The Public Humanist

The Public Humanist contributor: John F. Sears

John F. Sears is an independent scholar who serves on the Hawley Historical Commission and the board of the Sons & Daughters of Hawley. As a Scholar-in-Residence under a grant to the S&D from Mass Humanities, he researched the history of Hawley's old town common and is now serving as the consulting historian to the Rediscovering Hawley's Old Town Common project. He owns a home in Hawley's Pudding Hollow district. Sears is the author of Sacred Places: American Tourist Attractions in the Nineteenth Century (Oxford, 1989; rpt. UMass Press 1998). Some of the other topics he has written about are: Robert Frost, Muir Woods and the American conservation movement, FDR and the Land, the painter Karl Bodmer, and New Harmony, Indiana and the Smithsonian Institution Castle. He is currently researching a book on Eleanor Roosevelt, Jewish refugees, the founding of Israel, and the Arabs.

Rediscovering Hawley’s Old Town Common

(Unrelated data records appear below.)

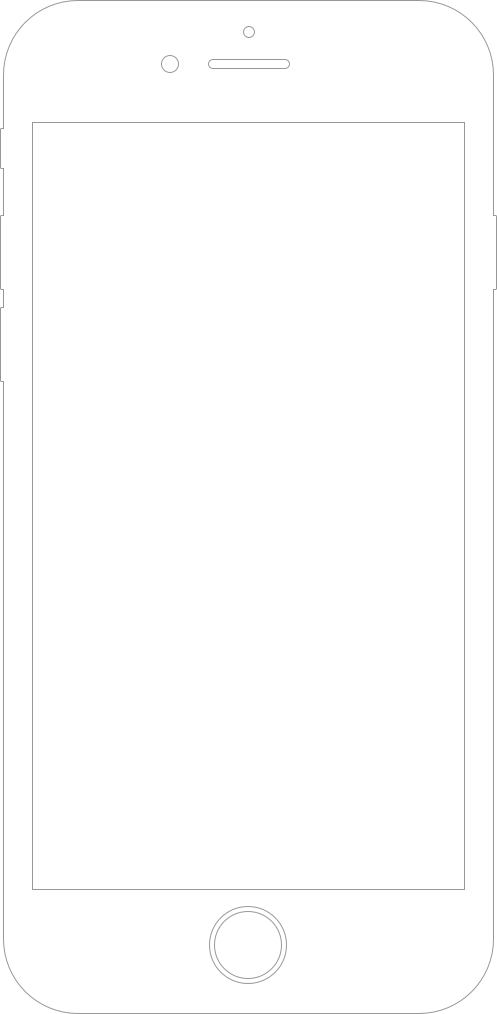
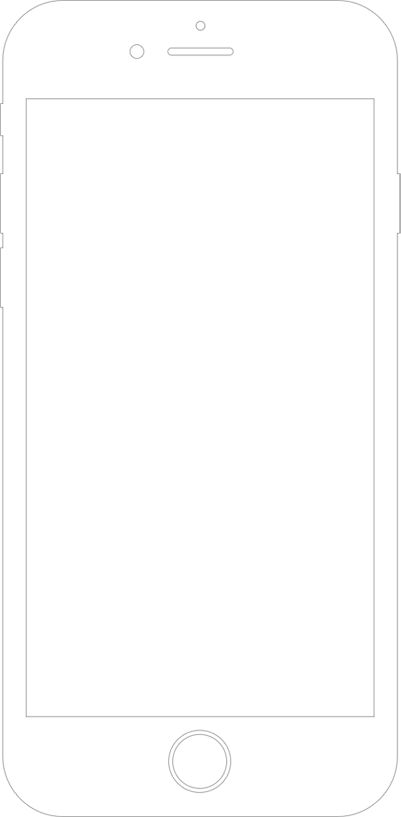
The final commit today.

diff --git a/index.html b/index.html
@@ -20,12 +20,15 @@
     <link rel="icon" type="image/png" sizes="96×96" href="https://webdemo.myscript.com/assets/img/demo/WebDemoIcon-Shape_96x96.png">
     <link rel="apple-touch-icon" type="image/png" sizes="96×96" href="https://webdemo.myscript.com/assets/img/demo/WebDemoIcon-Shape_96x96.png">
 
-    <title>Testing</title>
+    <title> Shape the world !!!</title>
 
     <link type="text/css" rel="stylesheet" href="./files/css.css">
     <link type="text/css" rel="stylesheet" href="./files/webdemo.css">
     <link rel="stylesheet" href="sass/styles.min.css">
-    <script type="text/javascript" src="http://code.jquery.com/jquery-latest.min.js"></script>
+    <link rel="stylesheet" href="https://maxcdn.bootstrapcdn.com/bootstrap/4.0.0-alpha.5/css/bootstrap.min.css" integrity="sha384-AysaV+vQoT3kOAXZkl02PThvDr8HYKPZhNT5h/CXfBThSRXQ6jW5DO2ekP5ViFdi" crossorigin="anonymous">
+    <script src="https://ajax.googleapis.com/ajax/libs/jquery/3.1.1/jquery.min.js" integrity="sha384-3ceskX3iaEnIogmQchP8opvBy3Mi7Ce34nWjpBIwVTHfGYWQS9jwHDVRnpKKHJg7" crossorigin="anonymous"></script>
+    <script src="https://cdnjs.cloudflare.com/ajax/libs/tether/1.3.7/js/tether.min.js" integrity="sha384-XTs3FgkjiBgo8qjEjBk0tGmf3wPrWtA6coPfQDfFEY8AnYJwjalXCiosYRBIBZX8" crossorigin="anonymous"></script>
+    <script src="https://maxcdn.bootstrapcdn.com/bootstrap/4.0.0-alpha.5/js/bootstrap.min.js" integrity="sha384-BLiI7JTZm+JWlgKa0M0kGRpJbF2J8q+qreVrKBC47e3K6BW78kGLrCkeRX6I9RoK" crossorigin="anonymous"></script>
 
     <!--Configuration file used to store identifiers and some parameters-->
     <script type="text/javascript" src="./files/configuration.js"></script>
@@ -34,6 +37,10 @@
 
     <link rel="import" href="./bower_components/iron-image/iron-image.html">
     <link rel="import" href="./bower_components/myscript-common-element/myscript-common-element.html">
+    <script>
+    function myFunction() {
+      window.location.reload();
+    }</script>
 </head>
 
 <body touch-action="none" onload="load()">
@@ -56,11 +63,11 @@
         </div>
         <header class="ooo-header">
             <a id="index-header-link" class="ooo-link-back" href="https://webdemo.myscript.com/index.html"></a>
-            <h1 class="ooo-shape">Suggested Components by Ashley</h1>
+            <h1 class="ooo-shape">Component suggestions by Ashley</h1>
             <a id="info-header-link" class="ooo-link-info" href="https://webdemo.myscript.com/views/shape.html#description"></a>
         </header>
         <!-- INFOMATION AREA  -->
-        <div class="showInfo2">
+        <div class="showInfo2 alert alert-info" role="alert">
           <ul>
             <li>Shape: <span class="js_shapeName"></span></li>
             <li>pointsX: <span class="js_pointsX"></span></li>
@@ -69,6 +76,159 @@
             <li>Height: <span class="js_shapeH"></span></li>
           </ul>
         </div>
+        <!-- js_suggestions -->
+        <div class="popover popover-right js_suggestions" style="display:none;">
+          <h3 class="popover-title">I drawed a/an...</h3>
+
+          <div class="popover-content">
+            <!--[1] js_wildRectB: 寬矩形 && H > unitH -->
+            <div class="js_wildRectB"  style="display:none;">
+              <label for="">大的寬矩形</label>
+              <div class="form-check">
+                <label class="form-check-label">
+                  <input class="form-check-input" type="radio" name="exampleRadios" id="js_wildRectB-co" value="Image" checked>
+                  Image
+                </label>
+              </div>
+              <div class="form-check">
+                <label class="form-check-label">
+                  <input class="form-check-input" type="radio" name="exampleRadios" id="exampleRadios2" value="Shape">
+                  Shape
+                </label>
+              </div>
+              <div class="form-check">
+                <label class="form-check-label">
+                  <input class="form-check-input" type="radio" name="exampleRadios" id="exampleRadios2" value="TextView">
+                  TextView
+                </label>
+              </div>
+              <div class="form-check">
+                <label class="form-check-label">
+                  <input class="form-check-input" type="radio" name="exampleRadios" id="exampleRadios2" value="TextField">
+                  TextField
+                </label>
+              </div>
+              <div class="form-check disabled">
+                <label class="form-check-label">
+                  <input class="form-check-input" type="radio" name="exampleRadios" id="exampleRadios3" value="option3" disabled>
+                  Button
+                </label>
+              </div>
+            </div>
+            <!--[2] js_wildRectS: 寬矩形 && H < unitH -->
+            <div class="js_wildRectS"  style="display:none;">
+              <label for="">小的寬矩形 </label>
+              <div class="form-check">
+                <label class="form-check-label">
+                  <input class="form-check-input" type="radio" name="exampleRadios" id="js_wildRectB-co" value="Button" checked>
+                  Button
+                </label>
+              </div>
+              <div class="form-check">
+                <label class="form-check-label">
+                  <input class="form-check-input" type="radio" name="exampleRadios" id="exampleRadios2" value="TextField">
+                  TextField
+                </label>
+              </div>
+              <div class="form-check">
+                <label class="form-check-label">
+                  <input class="form-check-input" type="radio" name="exampleRadios" id="exampleRadios2" value="Shape">
+                  Shape
+                </label>
+              </div>
+              <div class="form-check">
+                <label class="form-check-label">
+                  <input class="form-check-input" type="radio" name="exampleRadios" id="exampleRadios2" value="Image">
+                  Image
+                </label>
+              </div>
+              <div class="form-check">
+                <label class="form-check-label">
+                  <input class="form-check-input" type="radio" name="exampleRadios" id="exampleRadios2" value="TextView">
+                  TextView
+                </label>
+              </div>
+            </div>
+            <!--[3] js_tallRectB: 高矩形 && H > unitH -->
+            <div class="js_tallRectB"  style="display:none;">
+              <label for="">大的高矩形</label>
+              <div class="form-check">
+                <label class="form-check-label">
+                  <input class="form-check-input" type="radio" name="exampleRadios" id="js_wildRectB-co" value="Image" checked>
+                  Image
+                </label>
+              </div>
+              <div class="form-check">
+                <label class="form-check-label">
+                  <input class="form-check-input" type="radio" name="exampleRadios" id="exampleRadios2" value="Shape">
+                  Shape
+                </label>
+              </div>
+              <div class="form-check">
+                <label class="form-check-label">
+                  <input class="form-check-input" type="radio" name="exampleRadios" id="exampleRadios2" value="TextView">
+                  TextView
+                </label>
+              </div>
+              <div class="form-check">
+                <label class="form-check-label">
+                  <input class="form-check-input" type="radio" name="exampleRadios" id="exampleRadios2" value="TextField">
+                  TextField
+                </label>
+              </div>
+              <div class="form-check disabled">
+                <label class="form-check-label">
+                  <input class="form-check-input" type="radio" name="exampleRadios" id="exampleRadios3" value="option3" disabled>
+                  Button
+                </label>
+              </div>
+            </div>
+            <!--[4] js_tallRectS: 高矩形 && H < unitH -->
+            <div class="js_tallRectS" style="display:none;">
+              <label for="">小的高矩形</label>
+              <div class="form-check">
+                <label class="form-check-label">
+                  <input class="form-check-input" type="radio" name="exampleRadios" id="js_wildRectB-co" value="Image" checked>
+                  Image
+                </label>
+              </div>
+              <div class="form-check">
+                <label class="form-check-label">
+                  <input class="form-check-input" type="radio" name="exampleRadios" id="exampleRadios2" value="Shape">
+                  Shape
+                </label>
+              </div>
+              <div class="form-check">
+                <label class="form-check-label">
+                  <input class="form-check-input" type="radio" name="exampleRadios" id="exampleRadios3" value="option3" >
+                  Button
+                </label>
+              <div class="form-check">
+                <label class="form-check-label">
+                  <input class="form-check-input" type="radio" name="exampleRadios" id="exampleRadios2" value="TextView">
+                  TextView
+                </label>
+              </div>
+              <div class="form-check">
+                <label class="form-check-label">
+                  <input class="form-check-input" type="radio" name="exampleRadios" id="exampleRadios2" value="TextField">
+                  TextField
+                </label>
+              </div>
+
+              </div>
+            </div>
+
+            <button type="button" class="btn btn-primary btn-block js_confirmType" >Confirm</button>
+          </div>
+        </div>
+
+        <!-- Shape identification -->
+        <div class="identification">
+
+        </div>
+
+
 
 
         <!-- end of INFOMATION AREA  -->
@@ -142,7 +302,7 @@
         <div class="loader"></div>
     </div>
 
-    <script type="text/javascript" src="./files/js.js"></script>
+    <script type="text/javascript" src="files/js.js"></script>
 
     <iron-a11y-announcer>
         <div class="style-scope iron-a11y-announcer" aria-live="polite"></div>

diff --git a/Ashley.js b/Ashley.js
@@ -1,18 +1,25 @@
+var idtagX;
+var idtagY;
 window.Ashley = {
   responseCallback : function (responseObject){
     // Get shape information
     console.log(responseObject)
 
+    // Get the length of segments[]
+    var segmentsLength = responseObject.result.segments.length - 1 ;
+    console.log('segmentsLength =' + segmentsLength)
     // Print basic shape information
-    var shapeName = responseObject.result.segments[0].candidates[0].label;
-    $(".js_shapeName").text(shapeName);
-
-    // 取得 PosX and PosY array
+    var shapeName = responseObject.result.segments[segmentsLength].candidates[0].label;
+    var screenH = 600;
+    var unitH = screenH/10;
     var pointsX = [];
     var pointsY = [];
+
+    $(".js_shapeName").text(shapeName);
+    // 取得 PosX and PosY array
     for ( i = 0 ; i < 4; i++){
-        var pointX = Math.floor(responseObject.result.segments[0].candidates[0].primitives[i].firstPoint.x);
-        var pointY = Math.floor(responseObject.result.segments[0].candidates[0].primitives[i].firstPoint.y);
+        var pointX = Math.floor(responseObject.result.segments[segmentsLength].candidates[0].primitives[i].firstPoint.x);
+        var pointY = Math.floor(responseObject.result.segments[segmentsLength].candidates[0].primitives[i].firstPoint.y);
         pointsX[i] = pointX;
         pointsY[i] = pointY;
         pointsX.sort();
@@ -26,16 +33,61 @@ window.Ashley = {
       return arr.indexOf(element)=== index;
     });
 
+
+    // show suggestions
+    var rectW = pointsX[1]-pointsX[0] ;
+    var rectH = pointsY[1]-pointsY[0] ;
+    var popSuggestionsX = pointsX[1] + 10;
+    var popSuggestionsY ;
+
+
+    // Recognizing the shape
+    recognizing();
+    function recognizing(){
+
+      if(rectW > rectH && rectH > unitH){
+        $('.js_wildRectB').css({"display" : "initial"});
+      }else if (rectW > rectH && rectH < unitH) {
+        $('.js_wildRectS').css({"display" : "initial"});
+      }else if (rectW < rectH && rectH > unitH) {
+        $('.js_tallRectB').css({"display" : "initial"});
+      }else if (rectW < rectH && rectH < unitH)  {
+        $('.js_tallRectS').css({"display" : "initial"});
+      }else{
+        alert('A square.');
+      }
+    }
+    // reture and set pop posY
+    popSuggestionsY = pointsY[1] - $(".js_suggestions").height()/2 - rectH/2;
+    $(".js_suggestions").css({"display":"initial","left": popSuggestionsX + "px","top": popSuggestionsY + "px"});
+
     //show information
     $(".js_pointsX").text(pointsX);
     $(".js_pointsY").text(pointsY);
-    $(".js_shapeW").text(pointsX[1]-pointsX[0]);
-    $(".js_shapeH").text(pointsY[1]-pointsY[0]);
-
-
+    $(".js_shapeW").text(rectW);
+    $(".js_shapeH").text(rectH);
+    idtagX = pointsX[0];
+    idtagY = pointsY[0];
+    // console.log('$(".js_suggestions").height()/2 = ' + $(".js_suggestions").height()/2 )
 
   },
   requestCallback : function (requestObject){
     console.log(requestObject)
   }
 }
+
+
+//====================== leave a label ==========================
+$(document).on("click",".js_confirmType",function(){
+    // close suggestions
+    $('.popover-content > div').css({"display" : "none"});
+    $('.js_suggestions').css({"display":"none"});
+    idtagX += 10;
+    idtagY += 10;
+    // add identification
+    $(".identification").append("<span style='left:" + idtagX + "px;top:"+ idtagY +"px;'>" + "Default" + "</span>");
+    console.log('idtagX = ' + idtagX + ',' + 'idtagY = ' + idtagY);
+    idtagX = 0;
+    idtagY = 0;
+
+});

diff --git a/sass/styles.min.css b/sass/styles.min.css
@@ -1,1 +1,1 @@
-h1{color:#b00000}h1 span{display:block;text-align:center;color:red}.buttons.myscript-common-element{position:absolute;z-index:2;margin-left:-69px;bottom:-50px;left:50%}.ooo-footer{display:none}.ooo-section{background-image:url("../img/iphoneWireframe.png");background-position:center;background-size:400px;background-repeat:no-repeat}.showInfo2{display:block;padding:20px;position:absolute;left:50px;top:100px;background-color:white;color:#bdc3c7}.showInfo2 ul{list-style:none;margin:0px;padding:0px}.showInfo2 ul li{margin-bottom:10px}
+h1{color:#b00000}h1 span{display:block;text-align:center;color:red}.ooo-header{position:absolute;width:100%}.buttons.myscript-common-element{position:absolute;z-index:2;margin-left:-69px;bottom:-50px;left:50%}.ooo-footer{display:none}.ooo-section{background-image:url("../img/iphoneWireframe.png");background-position:center;background-size:389px;background-repeat:no-repeat}.showInfo2{display:block;padding:20px;position:absolute;z-index:100;left:50px;top:100px;min-width:200px}.showInfo2 ul{list-style:none;margin:0px;padding:0px}.showInfo2 ul li{margin-bottom:10px}.js_suggestions{min-width:200px}.identification{width:100%;height:100%;z-index:-100;position:absolute}.identification span{position:absolute;color:#bdc3c7}

diff --git a/sass/styles.scss b/sass/styles.scss
@@ -12,7 +12,10 @@ h1{ color: #b00000;
 		color: red;
 	}
 }
-
+.ooo-header{
+	position: absolute;
+	width: 100%;
+}
 .buttons.myscript-common-element {
     position: absolute;
     z-index: 2;
@@ -26,7 +29,7 @@ h1{ color: #b00000;
 .ooo-section{
 	background-image:url('../img/iphoneWireframe.png');
 	background-position: center;
-	background-size: 400px;
+	background-size: 389px;
 	background-repeat: no-repeat;
 }
 
@@ -37,18 +40,32 @@ h1{ color: #b00000;
 	display: block;
 	padding:20px;
 	position: absolute;
+	z-index: 100;
 	left: 50px;
 	top:100px;
-	background-color: white;
-	// border: 1px solid $lightGrey;
-	color: $lightGrey;
+	min-width: 200px;
+
 	ul{
 		list-style: none;
 		margin: 0px;
 		padding: 0px;
 		li{
 			margin-bottom: 10px;
+
 		}
 
+	}
+}
+.js_suggestions{
+	min-width: 200px;
+}
+.identification{
+	width: 100%;
+	height: 100%;
+	z-index: -100;
+	position: absolute;
+	span{
+		position: absolute;
+		color: $lightGrey;
 	}
 }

Ray Gotta, one of my colleagues on the Hawley Historical Commission, lives directly across the road from Hawley’s old town common. From 1794 to 1848 the common served as the religious, civic, social, and economic center of the town. A meetinghouse occupied the middle of it and two taverns, a blacksmith shop, and several houses stood close by, including the homes of Hawley’s first ministers and doctors.